At the end of the day, we all want what is good all of the time. The mistake of samsaric thinking is grasping at some things as being inherently good and other things being inherently bad. This is a problem because there are far more problems in samsara than there are good things. Difficulties come effortlessly, whereas good things usually take tremendous effort and are very short-lived.
The Dharma takes as its starting point that problems are inevitable (samsara is the nature of suffering). Paradoxically, it is by accepting this reality that we can completely change our strategy in life to one that will really work. Our focus shifts from trying to avoid the inevitable to learning how to adapt to and transform the inevitable. My Grandmother would always say, “if life gives you lemons, make lemonade.” This is exactly right, and the Dharma simply gives us a palet of tools with which to do so. Things are good or bad depending upon whether we can use them to accomplish our purposes. If our purposes are worldly, then most of what happens in samsara is bad. But if our purpose is to train our mind, then everything that happens becomes useful.
Our job as a Dharma practitioner is to learn how to make something spiritually good out of whatever life throws at us. So when adversity hits, instead of vainly wishing it was otherwise, we accept things as they are and get down to the business of making something good out of it. If this becomes our focus, we will gain more and more skill and experience at doing this until we reach the point where we can effortlessly and joyfully surf life’s waves to the beach of enlightenment!
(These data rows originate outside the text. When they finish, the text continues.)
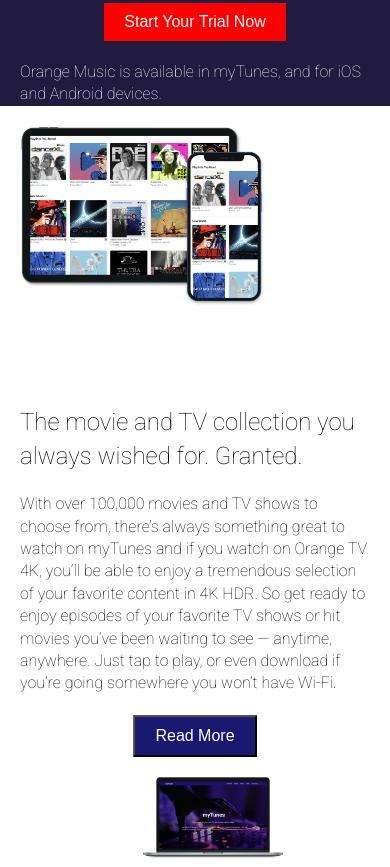
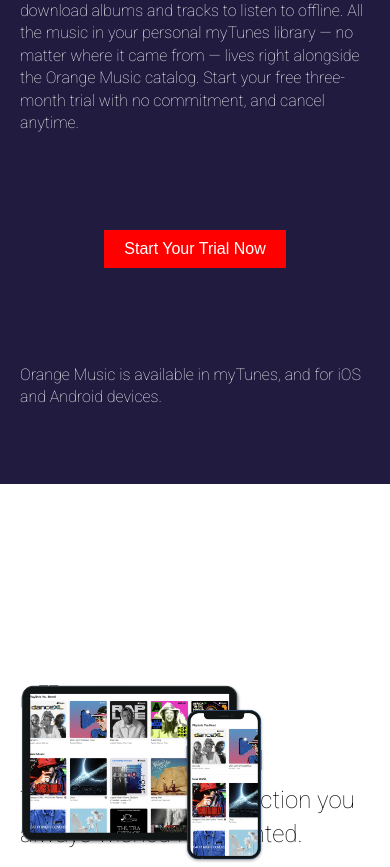
Before and after one commit to Akshansh8/Music-Site, a plain HTML site: page index.html in a window 390 px wide. Shown: the part 1414-2281 px from the top of the page. Drawn offline with Linux system fonts and the light colour scheme.

Commit message:
Update style.css

```diff
--- a/style.css
+++ b/style.css
@@ -234,6 +234,7 @@ body{
         padding-top: 30px;
     }
     .music .container{
+        height: 90vh;
         gap: 20px;
         padding: 0 20px;
 
@@ -241,7 +242,7 @@ body{
     .ipad{
         margin-top: -200px;
         position: relative;
-        top:200px;
+        top: 50%;
         padding-right: -100px;
 
     }
```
Your turn: Describe some particularly difficult curve ball life has thrown at you, and how you made something good out of it.